ACTION ITEM – Among the lines of the material, copy those that hold the string "grid".

SUPPLIED DATA –

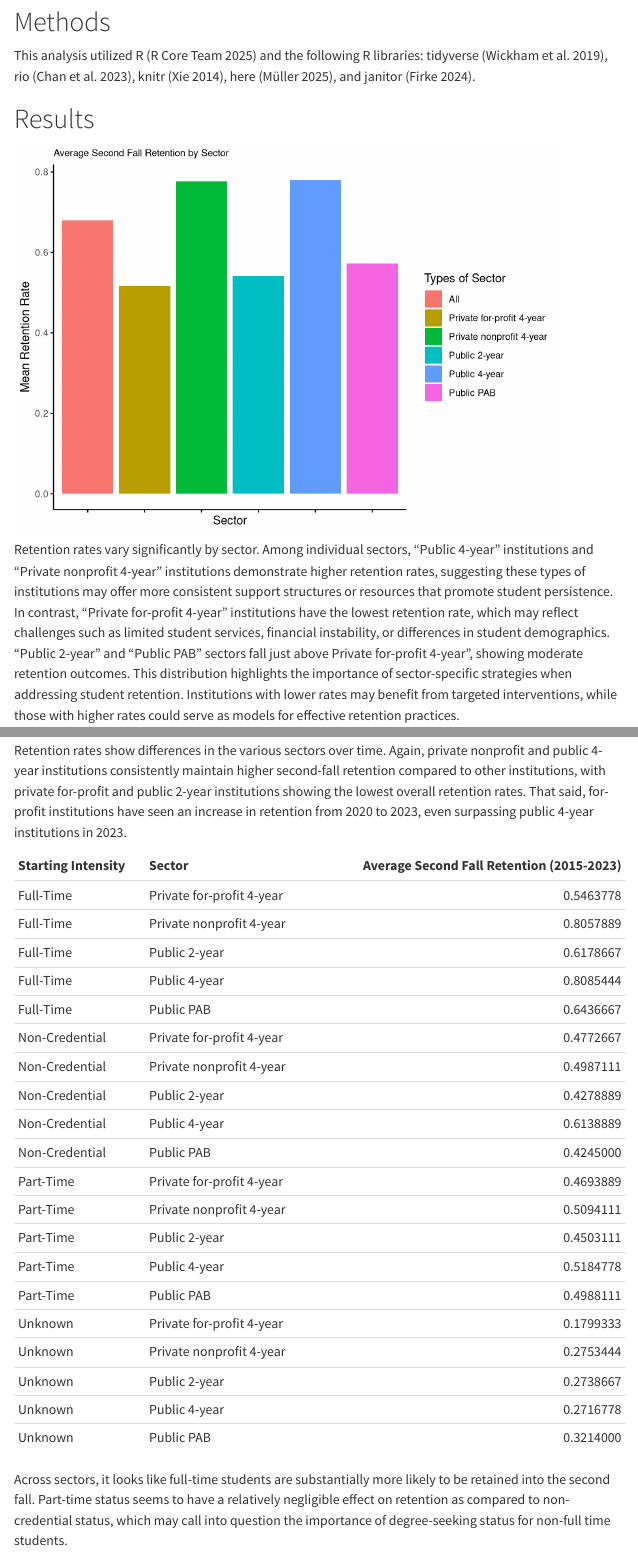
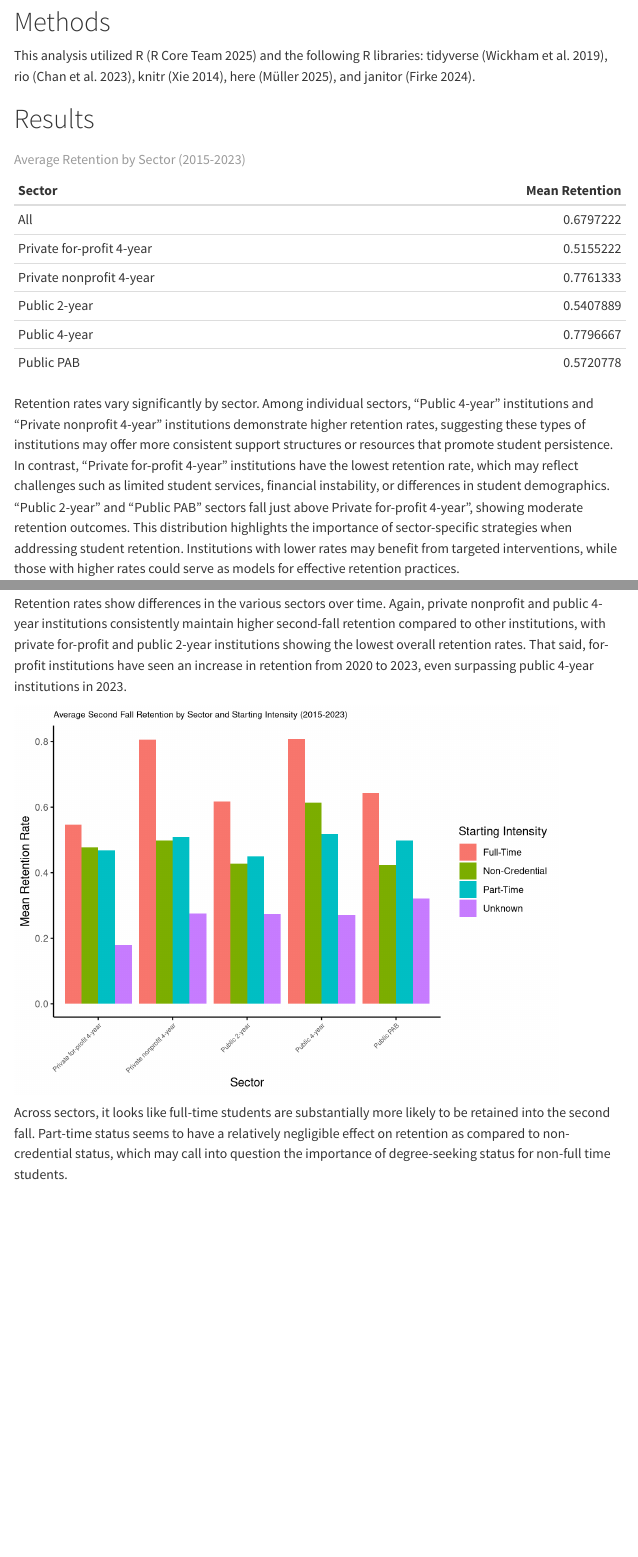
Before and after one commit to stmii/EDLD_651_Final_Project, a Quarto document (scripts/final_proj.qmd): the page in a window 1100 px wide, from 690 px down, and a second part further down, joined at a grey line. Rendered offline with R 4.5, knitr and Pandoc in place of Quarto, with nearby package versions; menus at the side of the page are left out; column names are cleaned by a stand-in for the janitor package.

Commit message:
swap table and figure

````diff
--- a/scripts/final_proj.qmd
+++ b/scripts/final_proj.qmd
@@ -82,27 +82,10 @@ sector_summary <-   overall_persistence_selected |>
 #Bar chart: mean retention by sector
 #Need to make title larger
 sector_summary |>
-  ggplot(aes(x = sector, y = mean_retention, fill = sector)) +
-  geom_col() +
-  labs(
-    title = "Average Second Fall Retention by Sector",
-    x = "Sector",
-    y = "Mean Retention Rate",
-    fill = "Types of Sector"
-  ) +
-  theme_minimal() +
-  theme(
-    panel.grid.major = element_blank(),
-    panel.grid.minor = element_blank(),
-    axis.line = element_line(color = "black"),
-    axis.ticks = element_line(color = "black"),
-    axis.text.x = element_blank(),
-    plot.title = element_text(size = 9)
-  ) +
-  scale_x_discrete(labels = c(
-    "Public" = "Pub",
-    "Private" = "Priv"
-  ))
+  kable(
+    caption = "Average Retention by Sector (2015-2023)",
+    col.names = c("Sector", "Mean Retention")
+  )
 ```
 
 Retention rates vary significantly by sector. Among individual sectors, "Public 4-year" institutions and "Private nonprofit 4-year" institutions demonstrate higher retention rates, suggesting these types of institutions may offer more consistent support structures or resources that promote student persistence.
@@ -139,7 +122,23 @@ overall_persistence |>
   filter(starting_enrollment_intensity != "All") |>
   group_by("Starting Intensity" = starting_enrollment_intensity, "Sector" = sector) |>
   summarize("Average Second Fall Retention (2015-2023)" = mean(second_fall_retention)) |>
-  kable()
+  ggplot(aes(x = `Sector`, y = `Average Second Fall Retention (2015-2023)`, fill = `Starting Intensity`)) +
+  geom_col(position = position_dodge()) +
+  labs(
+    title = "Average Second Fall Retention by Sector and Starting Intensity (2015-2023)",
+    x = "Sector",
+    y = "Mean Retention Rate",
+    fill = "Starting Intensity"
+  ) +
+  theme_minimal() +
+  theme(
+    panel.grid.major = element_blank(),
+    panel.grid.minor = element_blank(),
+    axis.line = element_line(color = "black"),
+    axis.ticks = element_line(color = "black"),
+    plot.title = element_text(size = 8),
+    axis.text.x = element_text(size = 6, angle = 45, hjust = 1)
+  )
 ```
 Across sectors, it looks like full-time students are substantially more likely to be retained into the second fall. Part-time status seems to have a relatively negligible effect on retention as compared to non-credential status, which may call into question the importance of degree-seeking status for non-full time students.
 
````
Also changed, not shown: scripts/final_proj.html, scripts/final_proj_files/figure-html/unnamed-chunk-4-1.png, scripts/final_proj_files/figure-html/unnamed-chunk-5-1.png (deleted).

TASK RESULT –
-    panel.grid.major = element_blank(),
-    panel.grid.minor = element_blank(),
+    panel.grid.major = element_blank(),
+    panel.grid.minor = element_blank(),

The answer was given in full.